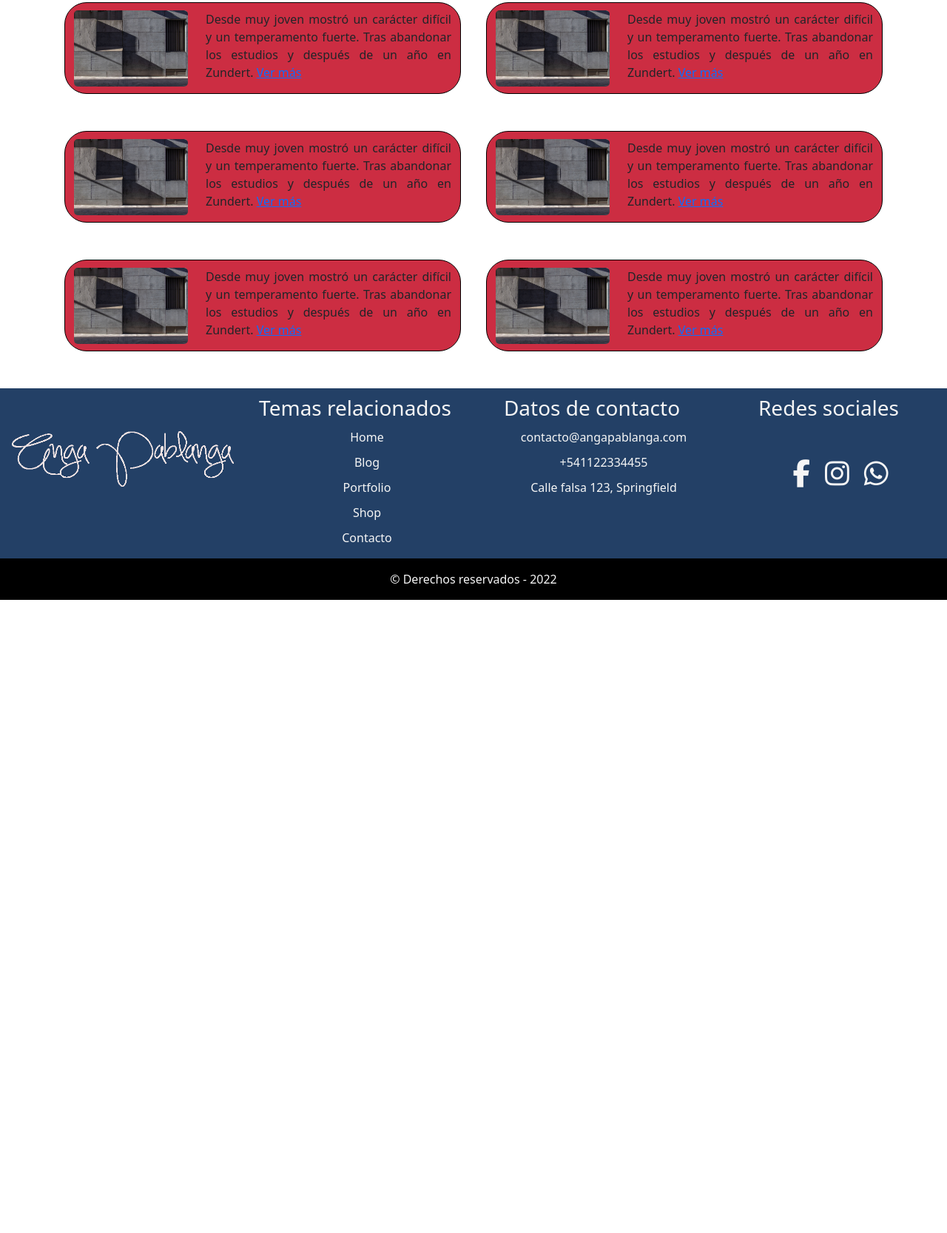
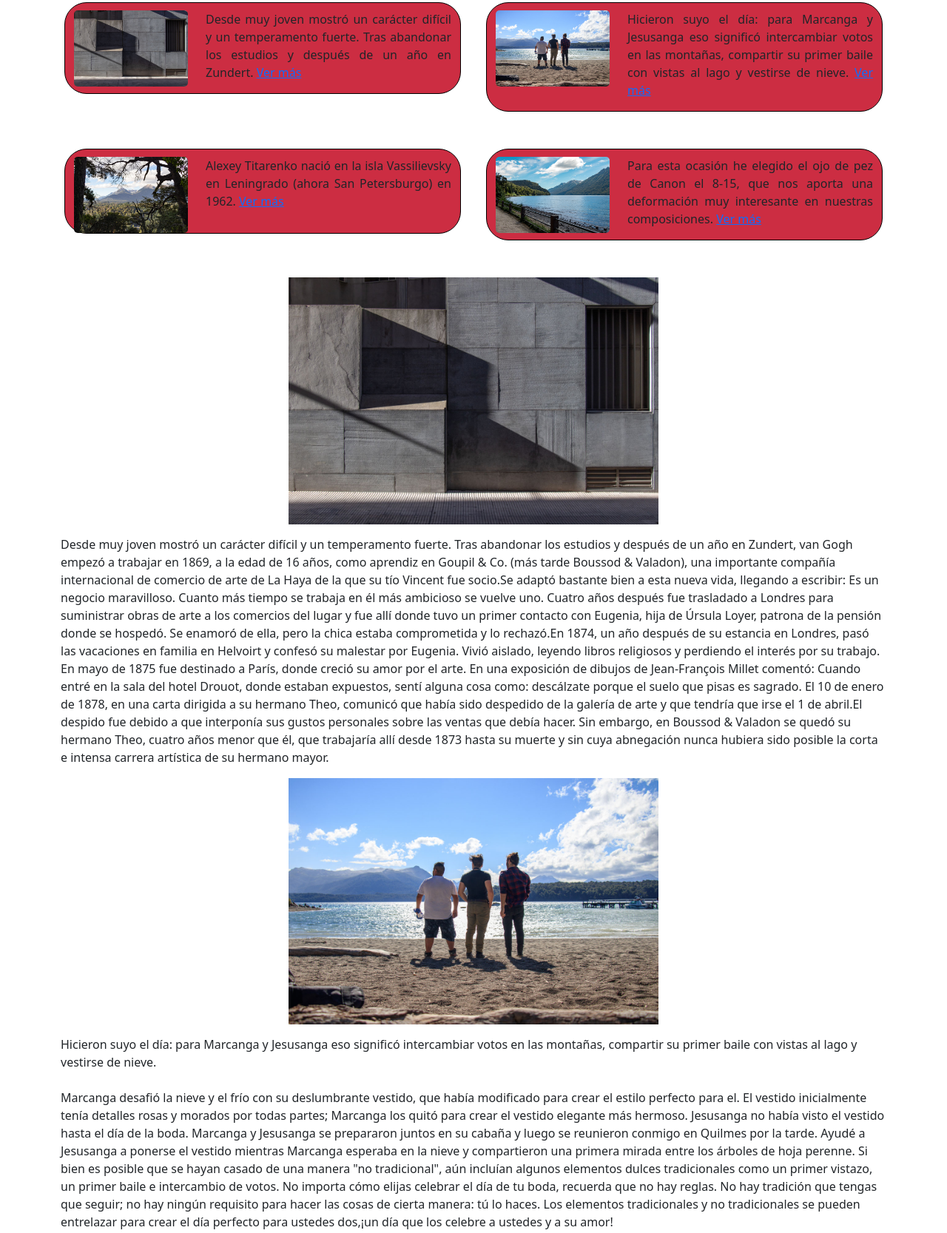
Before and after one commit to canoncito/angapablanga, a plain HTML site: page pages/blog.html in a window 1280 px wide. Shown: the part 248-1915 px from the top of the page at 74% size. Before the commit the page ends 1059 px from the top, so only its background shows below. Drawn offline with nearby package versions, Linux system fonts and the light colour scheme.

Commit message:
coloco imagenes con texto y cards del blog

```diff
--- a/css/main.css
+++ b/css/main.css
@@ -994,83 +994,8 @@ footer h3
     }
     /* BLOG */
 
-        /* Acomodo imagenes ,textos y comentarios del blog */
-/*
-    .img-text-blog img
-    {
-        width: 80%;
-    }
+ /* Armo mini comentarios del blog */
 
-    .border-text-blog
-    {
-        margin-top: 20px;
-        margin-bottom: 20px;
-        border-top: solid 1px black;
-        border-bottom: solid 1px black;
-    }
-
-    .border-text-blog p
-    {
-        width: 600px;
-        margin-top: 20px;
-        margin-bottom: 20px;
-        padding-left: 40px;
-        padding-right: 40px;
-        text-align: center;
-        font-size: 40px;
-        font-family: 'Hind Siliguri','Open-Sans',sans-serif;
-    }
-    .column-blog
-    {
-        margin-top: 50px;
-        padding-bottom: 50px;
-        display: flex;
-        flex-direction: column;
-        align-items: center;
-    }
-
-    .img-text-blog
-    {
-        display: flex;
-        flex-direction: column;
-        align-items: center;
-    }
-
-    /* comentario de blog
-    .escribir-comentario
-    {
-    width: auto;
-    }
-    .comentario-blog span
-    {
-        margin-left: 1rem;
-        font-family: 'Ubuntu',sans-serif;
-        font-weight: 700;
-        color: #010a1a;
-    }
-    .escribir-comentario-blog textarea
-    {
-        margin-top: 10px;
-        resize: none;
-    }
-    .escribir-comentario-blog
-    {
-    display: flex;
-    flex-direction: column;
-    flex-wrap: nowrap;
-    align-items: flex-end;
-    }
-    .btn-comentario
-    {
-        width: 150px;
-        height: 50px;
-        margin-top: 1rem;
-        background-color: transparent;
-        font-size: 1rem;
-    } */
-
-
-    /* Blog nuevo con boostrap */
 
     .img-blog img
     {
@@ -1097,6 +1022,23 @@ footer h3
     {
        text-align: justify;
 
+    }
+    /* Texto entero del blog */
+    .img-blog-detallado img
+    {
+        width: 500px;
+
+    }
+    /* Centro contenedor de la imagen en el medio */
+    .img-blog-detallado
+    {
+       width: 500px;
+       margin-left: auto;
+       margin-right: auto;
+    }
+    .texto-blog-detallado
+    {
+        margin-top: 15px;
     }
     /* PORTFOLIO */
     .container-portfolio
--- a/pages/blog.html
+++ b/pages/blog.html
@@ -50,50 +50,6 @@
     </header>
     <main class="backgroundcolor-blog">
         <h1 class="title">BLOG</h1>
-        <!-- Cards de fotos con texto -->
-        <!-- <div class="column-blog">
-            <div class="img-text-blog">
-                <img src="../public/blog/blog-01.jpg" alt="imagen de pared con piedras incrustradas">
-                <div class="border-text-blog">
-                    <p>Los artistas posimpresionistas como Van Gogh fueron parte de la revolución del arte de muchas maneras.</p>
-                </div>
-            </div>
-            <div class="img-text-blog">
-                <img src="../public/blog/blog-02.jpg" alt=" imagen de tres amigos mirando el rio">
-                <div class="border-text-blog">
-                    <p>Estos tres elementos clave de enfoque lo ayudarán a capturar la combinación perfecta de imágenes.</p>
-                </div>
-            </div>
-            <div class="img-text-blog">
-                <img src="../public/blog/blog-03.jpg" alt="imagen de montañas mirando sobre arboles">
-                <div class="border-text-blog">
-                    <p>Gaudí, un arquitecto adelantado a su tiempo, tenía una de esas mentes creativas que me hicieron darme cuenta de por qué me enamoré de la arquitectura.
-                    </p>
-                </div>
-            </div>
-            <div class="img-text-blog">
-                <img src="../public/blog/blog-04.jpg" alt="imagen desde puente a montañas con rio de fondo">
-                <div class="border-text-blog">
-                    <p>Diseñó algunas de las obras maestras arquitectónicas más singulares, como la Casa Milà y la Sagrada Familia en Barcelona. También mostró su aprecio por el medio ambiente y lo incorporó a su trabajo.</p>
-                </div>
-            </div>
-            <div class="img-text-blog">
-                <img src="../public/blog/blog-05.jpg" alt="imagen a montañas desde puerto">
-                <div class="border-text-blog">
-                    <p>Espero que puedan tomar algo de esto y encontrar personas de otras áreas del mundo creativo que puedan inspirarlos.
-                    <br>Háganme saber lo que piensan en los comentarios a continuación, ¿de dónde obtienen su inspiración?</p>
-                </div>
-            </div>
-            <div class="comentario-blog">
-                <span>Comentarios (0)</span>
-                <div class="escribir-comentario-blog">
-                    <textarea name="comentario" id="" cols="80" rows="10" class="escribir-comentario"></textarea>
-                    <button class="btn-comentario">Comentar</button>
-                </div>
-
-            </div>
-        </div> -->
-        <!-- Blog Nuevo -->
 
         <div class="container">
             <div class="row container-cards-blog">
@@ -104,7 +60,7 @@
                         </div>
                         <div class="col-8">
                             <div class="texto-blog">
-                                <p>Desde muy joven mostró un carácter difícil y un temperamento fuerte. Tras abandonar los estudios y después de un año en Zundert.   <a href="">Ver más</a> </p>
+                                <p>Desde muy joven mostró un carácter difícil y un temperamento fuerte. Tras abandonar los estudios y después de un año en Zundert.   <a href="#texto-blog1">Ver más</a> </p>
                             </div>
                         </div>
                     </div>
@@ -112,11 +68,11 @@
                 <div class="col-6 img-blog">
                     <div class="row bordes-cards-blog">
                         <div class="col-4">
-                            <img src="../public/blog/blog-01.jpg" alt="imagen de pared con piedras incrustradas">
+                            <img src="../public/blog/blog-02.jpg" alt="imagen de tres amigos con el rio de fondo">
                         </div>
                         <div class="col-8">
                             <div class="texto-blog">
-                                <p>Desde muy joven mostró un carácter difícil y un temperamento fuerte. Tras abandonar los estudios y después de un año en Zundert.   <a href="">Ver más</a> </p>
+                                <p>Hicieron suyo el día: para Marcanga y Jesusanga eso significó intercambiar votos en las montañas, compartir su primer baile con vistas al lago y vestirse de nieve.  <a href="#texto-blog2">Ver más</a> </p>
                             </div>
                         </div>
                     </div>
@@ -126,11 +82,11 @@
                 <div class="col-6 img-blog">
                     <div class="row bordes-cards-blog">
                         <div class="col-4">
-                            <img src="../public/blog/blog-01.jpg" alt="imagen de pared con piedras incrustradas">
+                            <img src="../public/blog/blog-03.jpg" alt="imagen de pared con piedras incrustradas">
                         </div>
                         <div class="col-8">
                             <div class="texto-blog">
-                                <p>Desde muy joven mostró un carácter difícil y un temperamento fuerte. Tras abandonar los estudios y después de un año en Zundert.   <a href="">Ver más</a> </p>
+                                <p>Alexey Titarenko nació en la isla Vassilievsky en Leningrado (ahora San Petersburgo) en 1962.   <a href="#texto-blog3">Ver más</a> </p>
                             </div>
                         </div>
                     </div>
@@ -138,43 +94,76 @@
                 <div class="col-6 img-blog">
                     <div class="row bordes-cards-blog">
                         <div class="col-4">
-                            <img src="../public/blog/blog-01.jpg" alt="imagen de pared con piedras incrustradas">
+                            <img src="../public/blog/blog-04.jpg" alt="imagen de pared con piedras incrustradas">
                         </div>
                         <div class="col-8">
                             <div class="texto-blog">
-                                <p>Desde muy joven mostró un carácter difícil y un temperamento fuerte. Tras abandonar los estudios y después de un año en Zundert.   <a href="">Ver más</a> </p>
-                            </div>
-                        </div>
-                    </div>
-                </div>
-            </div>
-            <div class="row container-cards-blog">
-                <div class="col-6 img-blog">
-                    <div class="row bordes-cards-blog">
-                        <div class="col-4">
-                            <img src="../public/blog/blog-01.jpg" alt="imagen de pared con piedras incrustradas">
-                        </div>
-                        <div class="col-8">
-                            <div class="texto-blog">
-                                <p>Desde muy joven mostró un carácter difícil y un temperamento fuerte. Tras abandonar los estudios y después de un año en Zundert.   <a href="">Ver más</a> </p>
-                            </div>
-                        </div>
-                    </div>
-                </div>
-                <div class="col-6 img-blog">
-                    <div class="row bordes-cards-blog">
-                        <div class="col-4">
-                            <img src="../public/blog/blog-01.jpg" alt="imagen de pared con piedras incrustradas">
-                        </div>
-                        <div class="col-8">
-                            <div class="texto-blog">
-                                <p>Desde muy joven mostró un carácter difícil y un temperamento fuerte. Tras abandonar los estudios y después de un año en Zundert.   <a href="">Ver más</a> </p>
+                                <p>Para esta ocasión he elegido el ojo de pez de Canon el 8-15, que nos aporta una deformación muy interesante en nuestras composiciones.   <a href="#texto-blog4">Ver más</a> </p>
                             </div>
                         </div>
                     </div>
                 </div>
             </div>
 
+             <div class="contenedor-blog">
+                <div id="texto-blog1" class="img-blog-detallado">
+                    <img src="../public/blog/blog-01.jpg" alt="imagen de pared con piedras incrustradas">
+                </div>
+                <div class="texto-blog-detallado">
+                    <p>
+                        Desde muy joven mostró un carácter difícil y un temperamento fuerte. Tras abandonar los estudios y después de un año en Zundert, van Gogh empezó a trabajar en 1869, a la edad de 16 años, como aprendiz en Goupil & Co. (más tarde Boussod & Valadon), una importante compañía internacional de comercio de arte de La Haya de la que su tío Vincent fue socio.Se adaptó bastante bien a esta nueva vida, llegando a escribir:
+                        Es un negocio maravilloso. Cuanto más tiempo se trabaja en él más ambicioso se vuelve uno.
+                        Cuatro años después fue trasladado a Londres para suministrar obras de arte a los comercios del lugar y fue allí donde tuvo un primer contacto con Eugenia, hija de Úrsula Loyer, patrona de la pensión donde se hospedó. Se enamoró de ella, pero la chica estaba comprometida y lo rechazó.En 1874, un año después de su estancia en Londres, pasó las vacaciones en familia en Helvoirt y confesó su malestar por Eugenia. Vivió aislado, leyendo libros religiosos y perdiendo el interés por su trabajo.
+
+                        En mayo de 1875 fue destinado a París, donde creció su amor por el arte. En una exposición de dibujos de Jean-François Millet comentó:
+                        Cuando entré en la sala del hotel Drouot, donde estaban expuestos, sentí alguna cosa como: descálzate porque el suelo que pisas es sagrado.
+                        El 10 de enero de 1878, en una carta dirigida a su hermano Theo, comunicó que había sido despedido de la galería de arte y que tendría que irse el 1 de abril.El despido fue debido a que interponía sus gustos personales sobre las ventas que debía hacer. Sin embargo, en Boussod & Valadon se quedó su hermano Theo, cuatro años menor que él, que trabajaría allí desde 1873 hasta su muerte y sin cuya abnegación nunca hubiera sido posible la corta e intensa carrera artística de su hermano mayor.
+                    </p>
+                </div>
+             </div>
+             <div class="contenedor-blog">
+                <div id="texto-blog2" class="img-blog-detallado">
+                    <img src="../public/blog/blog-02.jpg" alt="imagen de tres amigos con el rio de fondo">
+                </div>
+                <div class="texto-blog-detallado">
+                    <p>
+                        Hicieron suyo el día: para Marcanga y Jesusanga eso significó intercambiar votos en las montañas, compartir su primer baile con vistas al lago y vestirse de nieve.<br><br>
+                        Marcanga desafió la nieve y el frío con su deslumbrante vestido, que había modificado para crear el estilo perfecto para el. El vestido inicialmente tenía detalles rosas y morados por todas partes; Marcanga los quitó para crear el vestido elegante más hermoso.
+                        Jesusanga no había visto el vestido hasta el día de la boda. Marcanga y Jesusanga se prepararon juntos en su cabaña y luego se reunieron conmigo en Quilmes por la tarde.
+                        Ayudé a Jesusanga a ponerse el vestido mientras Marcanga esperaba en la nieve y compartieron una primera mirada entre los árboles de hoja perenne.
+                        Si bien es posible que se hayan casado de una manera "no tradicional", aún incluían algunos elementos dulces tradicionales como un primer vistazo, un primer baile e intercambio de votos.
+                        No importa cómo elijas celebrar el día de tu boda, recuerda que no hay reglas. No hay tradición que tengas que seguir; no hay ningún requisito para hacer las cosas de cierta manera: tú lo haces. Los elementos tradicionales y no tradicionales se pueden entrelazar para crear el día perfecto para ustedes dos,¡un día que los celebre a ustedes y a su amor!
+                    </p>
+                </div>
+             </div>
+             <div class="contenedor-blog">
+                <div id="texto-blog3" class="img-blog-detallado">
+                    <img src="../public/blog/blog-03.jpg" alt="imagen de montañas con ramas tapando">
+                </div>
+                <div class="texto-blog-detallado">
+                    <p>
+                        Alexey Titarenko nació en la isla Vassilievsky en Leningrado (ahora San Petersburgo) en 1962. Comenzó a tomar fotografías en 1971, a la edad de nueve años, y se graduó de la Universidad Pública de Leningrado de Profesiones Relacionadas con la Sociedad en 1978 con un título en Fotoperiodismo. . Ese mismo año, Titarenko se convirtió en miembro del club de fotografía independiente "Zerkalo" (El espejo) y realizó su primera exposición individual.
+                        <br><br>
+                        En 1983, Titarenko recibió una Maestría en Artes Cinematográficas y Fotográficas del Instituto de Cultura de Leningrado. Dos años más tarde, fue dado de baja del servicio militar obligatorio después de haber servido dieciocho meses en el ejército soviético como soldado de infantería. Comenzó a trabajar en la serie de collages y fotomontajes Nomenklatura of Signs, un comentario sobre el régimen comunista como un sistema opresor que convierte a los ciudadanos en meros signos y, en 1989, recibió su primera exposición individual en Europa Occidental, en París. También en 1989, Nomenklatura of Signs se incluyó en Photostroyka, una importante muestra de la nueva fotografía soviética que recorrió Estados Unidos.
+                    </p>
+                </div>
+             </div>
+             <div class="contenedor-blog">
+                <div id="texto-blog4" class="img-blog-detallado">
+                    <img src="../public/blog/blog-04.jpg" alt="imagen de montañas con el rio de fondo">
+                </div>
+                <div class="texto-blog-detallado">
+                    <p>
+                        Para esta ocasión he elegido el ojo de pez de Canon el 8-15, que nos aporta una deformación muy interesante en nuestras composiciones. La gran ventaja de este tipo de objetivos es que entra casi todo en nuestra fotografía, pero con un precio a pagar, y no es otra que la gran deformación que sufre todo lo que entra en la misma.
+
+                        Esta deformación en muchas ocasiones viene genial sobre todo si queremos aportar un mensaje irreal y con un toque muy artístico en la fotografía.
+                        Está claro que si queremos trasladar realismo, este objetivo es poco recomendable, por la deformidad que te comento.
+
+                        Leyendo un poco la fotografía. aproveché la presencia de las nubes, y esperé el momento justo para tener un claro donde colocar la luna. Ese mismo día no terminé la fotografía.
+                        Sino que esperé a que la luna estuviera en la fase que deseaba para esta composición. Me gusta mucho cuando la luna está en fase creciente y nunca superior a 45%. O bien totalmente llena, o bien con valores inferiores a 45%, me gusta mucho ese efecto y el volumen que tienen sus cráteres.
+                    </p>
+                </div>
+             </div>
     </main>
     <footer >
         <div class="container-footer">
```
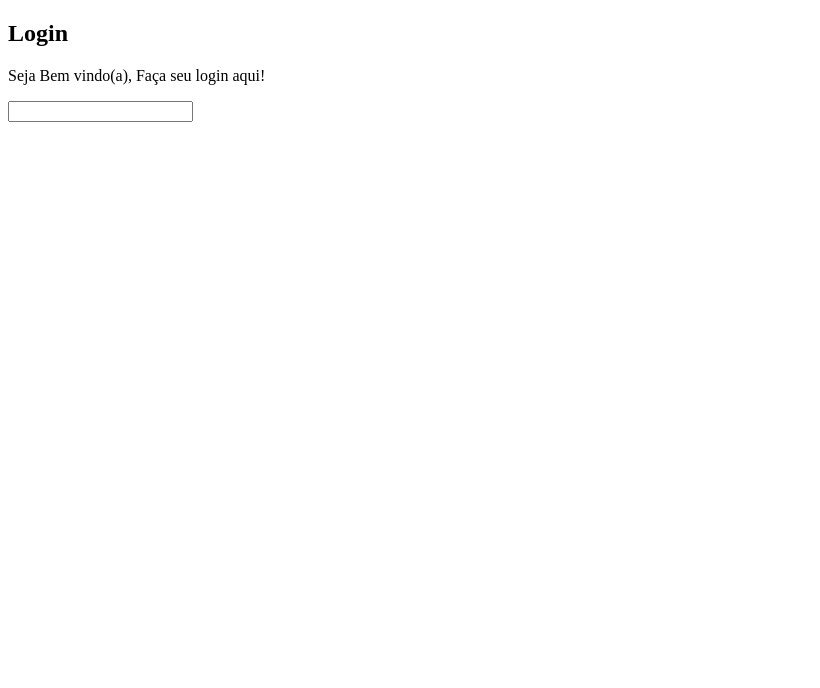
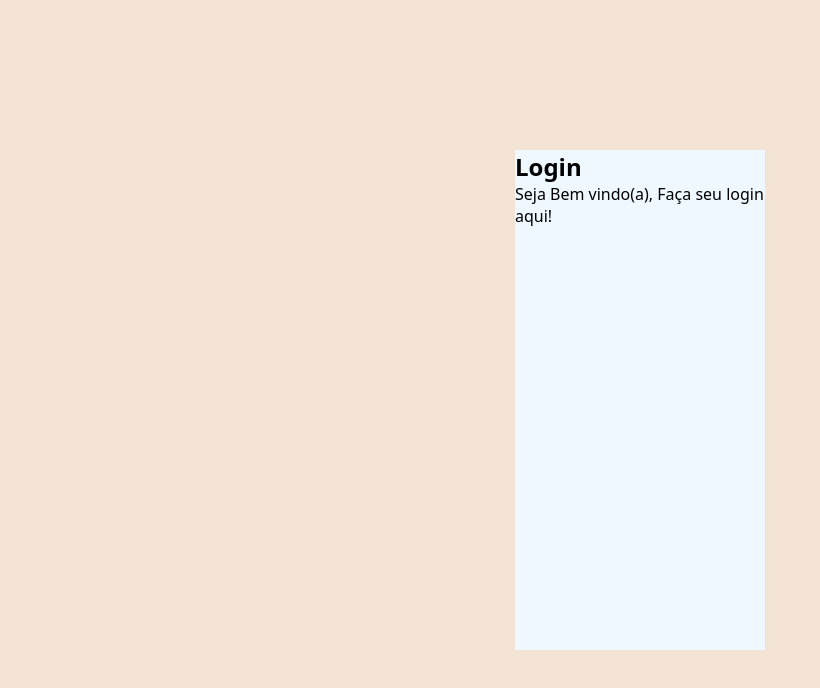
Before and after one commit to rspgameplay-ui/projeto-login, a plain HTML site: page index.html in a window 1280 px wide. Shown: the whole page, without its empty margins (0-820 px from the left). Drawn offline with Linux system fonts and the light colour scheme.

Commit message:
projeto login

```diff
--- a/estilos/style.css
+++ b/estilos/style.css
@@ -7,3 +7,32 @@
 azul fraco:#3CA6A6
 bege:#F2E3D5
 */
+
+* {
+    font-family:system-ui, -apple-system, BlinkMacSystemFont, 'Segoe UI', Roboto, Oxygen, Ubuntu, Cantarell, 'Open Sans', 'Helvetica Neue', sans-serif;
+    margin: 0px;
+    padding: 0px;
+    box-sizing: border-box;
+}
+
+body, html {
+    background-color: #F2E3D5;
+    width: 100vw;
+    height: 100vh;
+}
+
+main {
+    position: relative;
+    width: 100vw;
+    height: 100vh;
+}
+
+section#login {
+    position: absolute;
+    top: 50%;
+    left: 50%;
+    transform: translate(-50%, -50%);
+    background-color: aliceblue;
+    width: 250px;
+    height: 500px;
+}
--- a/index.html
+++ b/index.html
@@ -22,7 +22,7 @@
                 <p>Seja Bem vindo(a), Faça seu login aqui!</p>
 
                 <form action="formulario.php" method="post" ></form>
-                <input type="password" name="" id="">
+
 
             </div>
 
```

★ ★ ★ ★ ★ ★ ★

→ **TASK REQUIREMENTS**
Return every line of the material in which the word "width" is found.

→ **ANSWER SECTION**
-        width: 80%;
-        width: 600px;
-    width: auto;
-        width: 150px;
+        width: 500px;
+       width: 500px;
+    width: 100vw;
+    width: 100vw;
+    width: 250px;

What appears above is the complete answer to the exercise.